[20]        Winchester has submitted that the limitation expired within 6 years of the first discovery of water leaks in 1994.  The plaintiff has argued that the limitation period did not begin to run at least until the building envelope report was received on September 14, 1998.

[21]        In The Owners, Strata Plan VR2603 v. PK Property Management Inc. et al., supra at paras. 17-19, Madam Justice Sinclair Prowse considered a very similar situation and decided not to exercise her discretion under the Rule so that she was not satisfied that it would be just and convenient to dismiss the plaintiff’s application on the basis that it would be statute barred.  An application for leave to appeal this decision was dismissed (The Owners, Strata Plan VR2603 v. Bardi et al., 2003 B.C.C.A. 414).

[22]        I, similarly, would not exercise my discretion on the basis of a limitation period in the circumstances here.  No steps were taken between 1994 to 1998 because the claims were under the Polygon warranty.  It was not until the reports in September and December 1998 that a systemic problem was realized.

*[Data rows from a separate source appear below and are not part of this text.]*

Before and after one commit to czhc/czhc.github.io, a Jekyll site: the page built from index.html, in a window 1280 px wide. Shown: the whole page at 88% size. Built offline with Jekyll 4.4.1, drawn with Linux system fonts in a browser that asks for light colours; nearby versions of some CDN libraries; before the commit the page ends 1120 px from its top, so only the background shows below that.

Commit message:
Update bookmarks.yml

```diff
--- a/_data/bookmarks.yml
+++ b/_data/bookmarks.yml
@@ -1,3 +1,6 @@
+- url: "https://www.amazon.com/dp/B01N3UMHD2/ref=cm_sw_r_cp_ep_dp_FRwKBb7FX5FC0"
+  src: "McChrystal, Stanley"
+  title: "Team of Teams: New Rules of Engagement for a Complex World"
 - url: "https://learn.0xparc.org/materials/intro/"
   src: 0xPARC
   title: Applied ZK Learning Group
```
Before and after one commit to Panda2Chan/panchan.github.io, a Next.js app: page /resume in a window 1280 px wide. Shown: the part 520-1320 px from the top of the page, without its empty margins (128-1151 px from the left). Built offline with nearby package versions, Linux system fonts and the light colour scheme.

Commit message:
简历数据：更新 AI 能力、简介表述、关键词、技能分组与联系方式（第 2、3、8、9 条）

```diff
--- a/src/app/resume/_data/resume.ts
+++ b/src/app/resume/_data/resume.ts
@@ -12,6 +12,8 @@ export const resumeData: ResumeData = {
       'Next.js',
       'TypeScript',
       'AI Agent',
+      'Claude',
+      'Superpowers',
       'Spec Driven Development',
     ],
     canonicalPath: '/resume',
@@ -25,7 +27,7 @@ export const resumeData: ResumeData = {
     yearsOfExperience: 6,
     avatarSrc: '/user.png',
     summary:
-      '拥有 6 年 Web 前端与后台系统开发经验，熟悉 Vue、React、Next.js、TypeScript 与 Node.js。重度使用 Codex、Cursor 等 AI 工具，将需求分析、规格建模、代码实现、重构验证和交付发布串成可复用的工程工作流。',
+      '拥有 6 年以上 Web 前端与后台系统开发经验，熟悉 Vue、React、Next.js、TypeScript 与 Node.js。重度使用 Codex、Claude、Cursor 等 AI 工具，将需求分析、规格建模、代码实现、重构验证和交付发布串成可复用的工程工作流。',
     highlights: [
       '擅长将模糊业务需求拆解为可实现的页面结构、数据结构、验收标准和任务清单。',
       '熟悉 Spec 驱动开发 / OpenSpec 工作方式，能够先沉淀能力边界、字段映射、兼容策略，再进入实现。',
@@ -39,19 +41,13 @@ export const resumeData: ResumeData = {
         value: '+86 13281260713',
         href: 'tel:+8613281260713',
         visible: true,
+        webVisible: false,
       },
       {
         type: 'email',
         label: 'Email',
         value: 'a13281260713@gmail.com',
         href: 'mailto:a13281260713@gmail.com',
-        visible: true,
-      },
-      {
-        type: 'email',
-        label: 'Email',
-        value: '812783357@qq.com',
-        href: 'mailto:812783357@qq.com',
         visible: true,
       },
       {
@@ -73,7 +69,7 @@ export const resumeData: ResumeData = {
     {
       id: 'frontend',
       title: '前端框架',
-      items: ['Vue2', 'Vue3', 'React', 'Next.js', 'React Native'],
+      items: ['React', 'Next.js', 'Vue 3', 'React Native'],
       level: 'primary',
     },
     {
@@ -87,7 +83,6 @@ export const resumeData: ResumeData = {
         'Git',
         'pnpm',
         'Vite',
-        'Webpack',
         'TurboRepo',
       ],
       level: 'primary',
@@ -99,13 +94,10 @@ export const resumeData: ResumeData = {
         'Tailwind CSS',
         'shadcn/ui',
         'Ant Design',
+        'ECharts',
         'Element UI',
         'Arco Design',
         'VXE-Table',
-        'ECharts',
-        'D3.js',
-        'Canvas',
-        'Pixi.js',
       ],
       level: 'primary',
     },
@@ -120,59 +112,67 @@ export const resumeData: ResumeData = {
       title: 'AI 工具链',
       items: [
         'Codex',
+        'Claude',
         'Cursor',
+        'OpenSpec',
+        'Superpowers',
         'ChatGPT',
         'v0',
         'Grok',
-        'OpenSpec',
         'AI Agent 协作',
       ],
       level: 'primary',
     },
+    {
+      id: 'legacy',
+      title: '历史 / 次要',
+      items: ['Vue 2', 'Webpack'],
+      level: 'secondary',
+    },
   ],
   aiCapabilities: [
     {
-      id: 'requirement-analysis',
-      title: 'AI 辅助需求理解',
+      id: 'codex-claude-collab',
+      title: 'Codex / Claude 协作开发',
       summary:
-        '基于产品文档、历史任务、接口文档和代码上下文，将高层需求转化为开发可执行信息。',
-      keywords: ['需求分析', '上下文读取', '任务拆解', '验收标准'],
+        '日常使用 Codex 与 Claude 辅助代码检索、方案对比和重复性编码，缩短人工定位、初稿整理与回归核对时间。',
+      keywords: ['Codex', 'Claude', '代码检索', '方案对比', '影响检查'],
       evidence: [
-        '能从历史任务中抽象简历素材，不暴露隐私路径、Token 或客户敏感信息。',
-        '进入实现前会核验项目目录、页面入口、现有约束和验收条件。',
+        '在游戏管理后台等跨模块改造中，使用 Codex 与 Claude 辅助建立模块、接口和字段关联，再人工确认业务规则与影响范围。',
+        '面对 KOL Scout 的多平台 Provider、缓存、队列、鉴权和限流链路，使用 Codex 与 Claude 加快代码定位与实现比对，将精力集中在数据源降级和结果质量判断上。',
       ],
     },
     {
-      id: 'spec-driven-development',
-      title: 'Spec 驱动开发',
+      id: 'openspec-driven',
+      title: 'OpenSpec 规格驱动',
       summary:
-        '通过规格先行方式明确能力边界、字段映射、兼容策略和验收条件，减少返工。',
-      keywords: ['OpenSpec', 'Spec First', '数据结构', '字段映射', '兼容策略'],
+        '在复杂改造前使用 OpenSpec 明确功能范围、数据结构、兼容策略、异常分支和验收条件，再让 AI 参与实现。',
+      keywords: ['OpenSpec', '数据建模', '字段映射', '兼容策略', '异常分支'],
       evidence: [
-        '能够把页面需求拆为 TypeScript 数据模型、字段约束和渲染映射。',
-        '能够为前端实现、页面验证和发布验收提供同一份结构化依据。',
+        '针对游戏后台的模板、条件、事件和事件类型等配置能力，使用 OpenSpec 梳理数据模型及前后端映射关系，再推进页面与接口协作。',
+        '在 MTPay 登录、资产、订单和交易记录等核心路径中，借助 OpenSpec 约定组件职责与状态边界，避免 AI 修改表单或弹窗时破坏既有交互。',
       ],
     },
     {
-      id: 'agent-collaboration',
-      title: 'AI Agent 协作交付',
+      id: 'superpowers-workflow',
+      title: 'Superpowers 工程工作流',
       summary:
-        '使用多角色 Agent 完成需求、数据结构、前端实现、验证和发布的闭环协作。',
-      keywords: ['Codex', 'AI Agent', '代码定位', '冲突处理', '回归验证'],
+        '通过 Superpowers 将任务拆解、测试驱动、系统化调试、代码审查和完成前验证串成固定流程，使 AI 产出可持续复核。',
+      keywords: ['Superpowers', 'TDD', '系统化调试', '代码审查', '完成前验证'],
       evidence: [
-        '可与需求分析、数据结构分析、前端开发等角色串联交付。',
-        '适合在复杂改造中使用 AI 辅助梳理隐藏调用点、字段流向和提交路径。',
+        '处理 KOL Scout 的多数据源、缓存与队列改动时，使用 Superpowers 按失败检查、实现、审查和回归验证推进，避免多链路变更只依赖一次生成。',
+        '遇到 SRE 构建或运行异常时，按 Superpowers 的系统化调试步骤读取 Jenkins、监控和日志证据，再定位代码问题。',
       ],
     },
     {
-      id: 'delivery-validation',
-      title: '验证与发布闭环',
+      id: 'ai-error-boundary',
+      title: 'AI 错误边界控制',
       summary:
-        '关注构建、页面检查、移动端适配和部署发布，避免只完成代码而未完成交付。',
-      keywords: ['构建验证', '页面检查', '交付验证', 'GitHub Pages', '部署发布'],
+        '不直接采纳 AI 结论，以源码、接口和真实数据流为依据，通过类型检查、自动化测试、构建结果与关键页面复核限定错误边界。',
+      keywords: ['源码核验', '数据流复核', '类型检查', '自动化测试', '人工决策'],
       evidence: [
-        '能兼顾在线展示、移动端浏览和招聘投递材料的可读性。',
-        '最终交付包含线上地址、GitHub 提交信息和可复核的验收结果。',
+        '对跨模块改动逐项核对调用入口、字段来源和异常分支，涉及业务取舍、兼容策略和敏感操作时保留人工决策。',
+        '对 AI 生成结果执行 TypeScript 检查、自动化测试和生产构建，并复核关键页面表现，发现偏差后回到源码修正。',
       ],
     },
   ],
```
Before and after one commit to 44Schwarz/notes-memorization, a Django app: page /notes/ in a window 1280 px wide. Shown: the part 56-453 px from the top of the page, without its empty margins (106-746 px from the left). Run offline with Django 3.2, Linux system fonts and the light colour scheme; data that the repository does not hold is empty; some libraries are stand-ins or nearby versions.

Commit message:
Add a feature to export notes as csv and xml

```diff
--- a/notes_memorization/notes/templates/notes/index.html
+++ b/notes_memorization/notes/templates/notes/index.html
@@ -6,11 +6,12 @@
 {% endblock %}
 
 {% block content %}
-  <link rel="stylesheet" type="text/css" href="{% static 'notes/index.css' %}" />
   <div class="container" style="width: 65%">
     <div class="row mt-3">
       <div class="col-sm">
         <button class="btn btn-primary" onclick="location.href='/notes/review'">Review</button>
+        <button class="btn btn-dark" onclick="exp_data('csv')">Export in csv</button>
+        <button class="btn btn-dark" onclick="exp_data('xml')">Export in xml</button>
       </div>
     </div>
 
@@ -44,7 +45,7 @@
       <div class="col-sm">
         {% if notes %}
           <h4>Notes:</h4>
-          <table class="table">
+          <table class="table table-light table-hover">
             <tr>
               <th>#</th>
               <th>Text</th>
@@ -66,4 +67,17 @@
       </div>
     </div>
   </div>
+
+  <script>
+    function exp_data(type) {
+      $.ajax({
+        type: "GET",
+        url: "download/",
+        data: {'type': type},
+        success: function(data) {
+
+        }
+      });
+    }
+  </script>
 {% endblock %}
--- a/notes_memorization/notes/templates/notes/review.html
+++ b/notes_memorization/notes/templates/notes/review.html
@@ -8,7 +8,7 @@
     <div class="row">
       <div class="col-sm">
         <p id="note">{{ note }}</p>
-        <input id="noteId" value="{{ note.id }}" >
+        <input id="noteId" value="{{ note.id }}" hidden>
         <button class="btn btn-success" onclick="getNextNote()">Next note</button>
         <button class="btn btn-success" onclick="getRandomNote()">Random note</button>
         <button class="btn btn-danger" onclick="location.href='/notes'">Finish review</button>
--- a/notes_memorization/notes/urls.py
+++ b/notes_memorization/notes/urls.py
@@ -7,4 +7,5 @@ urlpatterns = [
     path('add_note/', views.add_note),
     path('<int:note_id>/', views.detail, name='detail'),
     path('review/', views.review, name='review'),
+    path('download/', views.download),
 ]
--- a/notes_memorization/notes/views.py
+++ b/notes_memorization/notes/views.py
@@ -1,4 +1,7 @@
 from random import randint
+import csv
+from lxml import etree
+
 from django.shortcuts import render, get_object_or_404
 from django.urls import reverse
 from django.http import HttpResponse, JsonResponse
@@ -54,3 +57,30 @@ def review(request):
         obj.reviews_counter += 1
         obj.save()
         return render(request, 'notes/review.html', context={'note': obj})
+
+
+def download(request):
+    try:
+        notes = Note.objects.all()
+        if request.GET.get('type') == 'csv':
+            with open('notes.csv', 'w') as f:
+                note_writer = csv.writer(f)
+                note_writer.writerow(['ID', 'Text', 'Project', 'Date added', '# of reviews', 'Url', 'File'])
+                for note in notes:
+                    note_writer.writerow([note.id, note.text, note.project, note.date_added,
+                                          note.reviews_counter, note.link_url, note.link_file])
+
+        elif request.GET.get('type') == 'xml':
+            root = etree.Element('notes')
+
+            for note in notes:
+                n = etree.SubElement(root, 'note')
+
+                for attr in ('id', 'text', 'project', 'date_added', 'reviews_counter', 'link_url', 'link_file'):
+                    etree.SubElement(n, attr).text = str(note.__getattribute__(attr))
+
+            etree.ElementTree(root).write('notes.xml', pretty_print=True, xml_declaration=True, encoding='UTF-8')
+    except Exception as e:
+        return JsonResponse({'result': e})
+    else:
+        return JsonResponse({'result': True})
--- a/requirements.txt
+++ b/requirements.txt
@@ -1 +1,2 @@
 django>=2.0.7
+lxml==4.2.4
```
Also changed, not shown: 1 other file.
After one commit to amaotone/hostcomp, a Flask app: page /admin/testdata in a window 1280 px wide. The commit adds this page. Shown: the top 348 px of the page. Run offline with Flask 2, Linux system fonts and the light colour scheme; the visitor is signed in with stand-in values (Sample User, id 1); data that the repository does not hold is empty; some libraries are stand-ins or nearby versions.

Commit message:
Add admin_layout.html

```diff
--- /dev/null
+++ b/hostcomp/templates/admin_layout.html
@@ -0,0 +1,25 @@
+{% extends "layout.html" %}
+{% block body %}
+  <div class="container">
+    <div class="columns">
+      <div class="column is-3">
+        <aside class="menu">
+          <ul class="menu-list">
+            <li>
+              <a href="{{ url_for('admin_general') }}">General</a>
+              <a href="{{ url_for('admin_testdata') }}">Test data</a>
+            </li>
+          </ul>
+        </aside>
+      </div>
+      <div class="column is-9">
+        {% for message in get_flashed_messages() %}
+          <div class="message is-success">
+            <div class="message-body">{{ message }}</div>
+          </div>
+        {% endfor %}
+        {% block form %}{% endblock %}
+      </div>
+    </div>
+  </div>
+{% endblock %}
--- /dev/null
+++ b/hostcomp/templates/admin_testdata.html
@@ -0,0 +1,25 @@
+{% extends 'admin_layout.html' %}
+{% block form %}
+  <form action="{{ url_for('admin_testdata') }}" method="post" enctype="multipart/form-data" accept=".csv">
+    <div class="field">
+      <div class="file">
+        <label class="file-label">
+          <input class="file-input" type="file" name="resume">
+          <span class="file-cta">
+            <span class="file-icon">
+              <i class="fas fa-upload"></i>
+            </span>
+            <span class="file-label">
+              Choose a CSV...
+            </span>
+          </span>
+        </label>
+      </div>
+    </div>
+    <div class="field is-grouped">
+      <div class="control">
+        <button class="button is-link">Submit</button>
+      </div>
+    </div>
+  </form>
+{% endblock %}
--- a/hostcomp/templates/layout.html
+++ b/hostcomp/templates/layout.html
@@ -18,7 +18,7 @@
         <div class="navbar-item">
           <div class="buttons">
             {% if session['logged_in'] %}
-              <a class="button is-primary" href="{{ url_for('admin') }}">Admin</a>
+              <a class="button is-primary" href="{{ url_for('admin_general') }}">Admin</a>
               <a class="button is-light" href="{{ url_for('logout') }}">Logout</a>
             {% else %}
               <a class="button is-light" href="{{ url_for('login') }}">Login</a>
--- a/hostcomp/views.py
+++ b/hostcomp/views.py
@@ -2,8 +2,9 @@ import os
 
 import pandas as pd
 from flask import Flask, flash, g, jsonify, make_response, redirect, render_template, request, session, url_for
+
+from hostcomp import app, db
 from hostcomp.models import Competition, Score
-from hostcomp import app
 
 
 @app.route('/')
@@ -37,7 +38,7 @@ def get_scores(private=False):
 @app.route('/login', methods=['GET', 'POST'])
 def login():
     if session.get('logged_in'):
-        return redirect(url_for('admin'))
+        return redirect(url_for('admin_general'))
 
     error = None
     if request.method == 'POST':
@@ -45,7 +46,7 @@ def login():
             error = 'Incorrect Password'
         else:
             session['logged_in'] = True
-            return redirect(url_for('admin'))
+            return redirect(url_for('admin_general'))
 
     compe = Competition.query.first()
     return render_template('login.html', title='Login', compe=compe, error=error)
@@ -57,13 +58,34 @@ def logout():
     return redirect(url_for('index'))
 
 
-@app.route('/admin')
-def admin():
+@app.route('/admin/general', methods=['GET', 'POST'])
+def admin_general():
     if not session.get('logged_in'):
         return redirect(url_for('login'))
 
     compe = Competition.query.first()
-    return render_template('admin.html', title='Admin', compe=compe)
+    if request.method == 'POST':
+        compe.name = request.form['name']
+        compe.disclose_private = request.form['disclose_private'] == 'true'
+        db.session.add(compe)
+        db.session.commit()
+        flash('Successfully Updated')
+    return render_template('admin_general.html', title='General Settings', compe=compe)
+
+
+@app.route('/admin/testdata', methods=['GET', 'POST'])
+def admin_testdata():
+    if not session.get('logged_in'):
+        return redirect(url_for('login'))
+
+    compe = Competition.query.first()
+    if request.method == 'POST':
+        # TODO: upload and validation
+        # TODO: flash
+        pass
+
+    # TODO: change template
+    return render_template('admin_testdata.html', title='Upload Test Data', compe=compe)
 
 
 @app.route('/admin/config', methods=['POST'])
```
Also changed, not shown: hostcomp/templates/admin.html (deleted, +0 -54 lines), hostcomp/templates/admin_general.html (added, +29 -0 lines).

[23]        Nor will I exercise my discretion because the plaintiff allegedly did nothing further in the action between March 7, 2002 to March 2003.  This delay was adequately explained in waiting for correction of the effect of the Jefferson decision.  The second delay, from March 2003 to May 2004, was due to the continued corporate searches to determine the relationship between Winchester and the corporate defendants.  Although Winchester says that this relationship should have been known sooner through due diligence, it was not.  The delay is approximately fourteen months from the initial corporate search to the filing of the application.  There are no specific reasons given for this delay.  However, this is not fatal (The Owners, Strata Plan LMS 989 v. Port Coquitlam (City of) et al., 2003 B.C.S.C. 1398 at para. 23).  Considering all of the circumstances, I do not find that Winchester has been prejudiced by the delay.

[24]        The plaintiff is at liberty to add Winchester Investments Ltd. and John Doe Ten as defendants to this proceeding and be granted leave to amend the Writ of Summons as set out in the materials.  Costs of this application as against Winchester shall be in the cause against Winchester.

“J.R. Dillon, J.”
The Honourable Madam Justice J.R. Dillon